There are many other mistakes or misinformation relayed by Brown (e.g. history surrounding the Knights Templar, supposed messages in Leonardo’s works and other claims he makes against the Church to support the divine feminine), but I have chosen to focus on the claims that attack the core of Christianity. I began by examining Brown’s sources (specifically Holy Blood, Holy Grail), which were based upon fabrication and a hoax propagated by Plantard. The claim that Jesus was married was examined and found wanting in light of the early historical evidence we have. The Gnostic sources for Brown’s assertions were scrutinized and established as unreliable documents from the second and third centuries. By examining the New Testament, Apostolic Fathers, apologists and theologians of the second century and even a secular writer, it is apparent that Jesus was thought of as divine well before Constantine. Lastly, historical claims about Constantine and his influence on the canon and Nicene council were disproved.
It is almost beyond comprehension that a tale so error-laden can be so quickly embraced by the public and touted as a factual book across the media, but there is a positive side to this attack on Christianity.

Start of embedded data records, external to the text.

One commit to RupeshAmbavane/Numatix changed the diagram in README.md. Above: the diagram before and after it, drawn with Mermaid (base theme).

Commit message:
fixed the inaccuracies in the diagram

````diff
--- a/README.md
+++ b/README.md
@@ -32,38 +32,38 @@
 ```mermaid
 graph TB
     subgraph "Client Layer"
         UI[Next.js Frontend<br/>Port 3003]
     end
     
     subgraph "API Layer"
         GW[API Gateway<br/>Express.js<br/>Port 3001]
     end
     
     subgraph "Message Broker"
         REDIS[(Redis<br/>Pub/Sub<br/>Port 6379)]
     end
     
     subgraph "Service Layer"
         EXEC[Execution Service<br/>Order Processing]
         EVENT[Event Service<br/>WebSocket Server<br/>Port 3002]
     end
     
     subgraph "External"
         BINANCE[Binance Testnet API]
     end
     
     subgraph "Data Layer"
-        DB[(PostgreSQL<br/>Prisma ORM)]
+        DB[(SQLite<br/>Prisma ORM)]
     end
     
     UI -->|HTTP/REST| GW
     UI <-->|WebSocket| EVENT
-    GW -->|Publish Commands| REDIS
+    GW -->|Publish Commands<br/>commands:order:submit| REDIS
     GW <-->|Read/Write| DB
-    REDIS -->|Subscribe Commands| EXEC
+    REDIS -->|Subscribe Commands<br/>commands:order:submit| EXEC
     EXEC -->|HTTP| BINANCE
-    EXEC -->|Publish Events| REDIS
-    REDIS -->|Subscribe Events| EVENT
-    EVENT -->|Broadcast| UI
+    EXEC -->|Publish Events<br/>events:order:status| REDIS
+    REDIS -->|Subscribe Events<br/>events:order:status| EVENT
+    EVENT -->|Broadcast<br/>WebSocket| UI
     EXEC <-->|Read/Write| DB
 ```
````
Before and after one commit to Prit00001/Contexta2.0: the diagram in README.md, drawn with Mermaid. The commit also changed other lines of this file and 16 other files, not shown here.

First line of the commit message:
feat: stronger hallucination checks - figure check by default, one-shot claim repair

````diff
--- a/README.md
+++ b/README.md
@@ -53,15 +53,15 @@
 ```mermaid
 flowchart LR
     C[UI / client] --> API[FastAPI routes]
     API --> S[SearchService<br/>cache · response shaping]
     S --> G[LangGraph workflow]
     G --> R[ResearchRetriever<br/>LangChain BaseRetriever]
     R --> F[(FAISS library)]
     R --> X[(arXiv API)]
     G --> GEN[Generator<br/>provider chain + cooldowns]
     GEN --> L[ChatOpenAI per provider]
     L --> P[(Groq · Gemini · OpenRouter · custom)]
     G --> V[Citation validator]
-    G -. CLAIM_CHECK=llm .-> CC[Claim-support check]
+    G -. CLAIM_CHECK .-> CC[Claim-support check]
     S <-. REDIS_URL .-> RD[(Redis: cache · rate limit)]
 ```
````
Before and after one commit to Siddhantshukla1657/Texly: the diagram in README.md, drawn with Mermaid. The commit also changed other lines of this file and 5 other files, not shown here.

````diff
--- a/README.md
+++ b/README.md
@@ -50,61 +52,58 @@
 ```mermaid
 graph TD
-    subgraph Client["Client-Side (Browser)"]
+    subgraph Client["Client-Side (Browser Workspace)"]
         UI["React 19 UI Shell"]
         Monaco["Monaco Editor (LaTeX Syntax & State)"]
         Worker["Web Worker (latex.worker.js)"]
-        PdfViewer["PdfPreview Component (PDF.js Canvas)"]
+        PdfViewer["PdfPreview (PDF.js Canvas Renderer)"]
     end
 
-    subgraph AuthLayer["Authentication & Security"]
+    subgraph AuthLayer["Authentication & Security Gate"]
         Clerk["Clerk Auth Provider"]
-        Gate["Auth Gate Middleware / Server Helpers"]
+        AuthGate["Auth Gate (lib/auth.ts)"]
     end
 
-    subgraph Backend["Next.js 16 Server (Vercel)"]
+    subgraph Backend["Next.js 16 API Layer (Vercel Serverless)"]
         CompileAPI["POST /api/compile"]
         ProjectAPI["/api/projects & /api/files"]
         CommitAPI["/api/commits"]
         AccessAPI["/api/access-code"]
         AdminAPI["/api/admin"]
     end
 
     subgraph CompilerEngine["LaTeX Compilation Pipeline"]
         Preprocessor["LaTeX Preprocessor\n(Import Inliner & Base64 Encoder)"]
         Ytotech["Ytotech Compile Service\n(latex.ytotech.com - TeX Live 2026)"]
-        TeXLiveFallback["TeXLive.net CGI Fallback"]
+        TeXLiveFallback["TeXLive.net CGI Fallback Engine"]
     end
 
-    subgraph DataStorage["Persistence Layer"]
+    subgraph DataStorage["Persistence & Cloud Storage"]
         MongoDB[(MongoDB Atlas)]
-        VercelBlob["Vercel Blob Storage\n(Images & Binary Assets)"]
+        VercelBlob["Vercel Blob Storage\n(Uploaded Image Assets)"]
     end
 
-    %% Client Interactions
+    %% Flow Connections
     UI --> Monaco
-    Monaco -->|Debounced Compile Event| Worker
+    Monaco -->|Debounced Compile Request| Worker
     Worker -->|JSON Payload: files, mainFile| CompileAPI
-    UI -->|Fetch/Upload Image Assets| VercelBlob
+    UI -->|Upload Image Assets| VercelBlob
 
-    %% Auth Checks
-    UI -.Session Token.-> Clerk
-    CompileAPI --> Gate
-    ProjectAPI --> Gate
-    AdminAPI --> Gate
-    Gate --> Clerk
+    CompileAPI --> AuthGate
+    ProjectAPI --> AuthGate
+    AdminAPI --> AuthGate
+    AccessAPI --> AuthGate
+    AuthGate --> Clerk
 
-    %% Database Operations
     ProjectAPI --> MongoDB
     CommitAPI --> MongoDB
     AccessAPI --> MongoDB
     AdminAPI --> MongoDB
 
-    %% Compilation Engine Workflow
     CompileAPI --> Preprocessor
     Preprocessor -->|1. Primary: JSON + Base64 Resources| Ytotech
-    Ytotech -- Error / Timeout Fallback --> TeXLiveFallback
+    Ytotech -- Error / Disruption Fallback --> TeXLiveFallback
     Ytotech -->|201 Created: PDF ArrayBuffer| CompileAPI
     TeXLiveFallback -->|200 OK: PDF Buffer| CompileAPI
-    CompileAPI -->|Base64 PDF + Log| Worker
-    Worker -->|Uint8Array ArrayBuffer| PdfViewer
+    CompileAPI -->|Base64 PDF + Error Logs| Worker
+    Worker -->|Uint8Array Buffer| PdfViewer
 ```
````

Heresy has always been a force within the church to renew its focus on its core doctrines, in order to contradict error. Every Christian creed has been the direct result of heresy. All attacks in the long run have failed against Christianity. When a worldview, such as Christianity, makes claim to truth – truth that corresponds to reality – expect and welcome attacks in order that you may be able to defend God’s supernatural interaction with mankind through Jesus and his actions. There will be attacks in this pluralistic culture against the existence of God or the resurrection and divinity of Jesus because these claims are offensive in an age of “tolerance”. As Peter instructs us, we are to “always be prepared to give an answer to everyone who asks you to give the reason for the hope that you have. But do this with gentleness and respect.”
 Dan Brown, The Da Vinci Code, 232.
 Hank Hanegraaff and Paul L. Maier, The Da Vinci Code: Fact of Fiction? 14.
 Timothy D. Barnes, Constantine and Eusebius (Cambridge, MA: Harvard University Press, 1981) 217.
 Bruce Manning Metzger, The Canon of the New Testament (Oxford: Clarendon, 1987) 254.
 Dan Brown, The Da Vinci Code, 231.
 Hank Hanegraaff and Paul L. Maier, The Da Vinci Code: Fact of Fiction? 31.
 Robert M. Bowman, Jr. Scripture: Outline Studies in Authority, Canon and Criticism, 32.
 I Peter 3:15.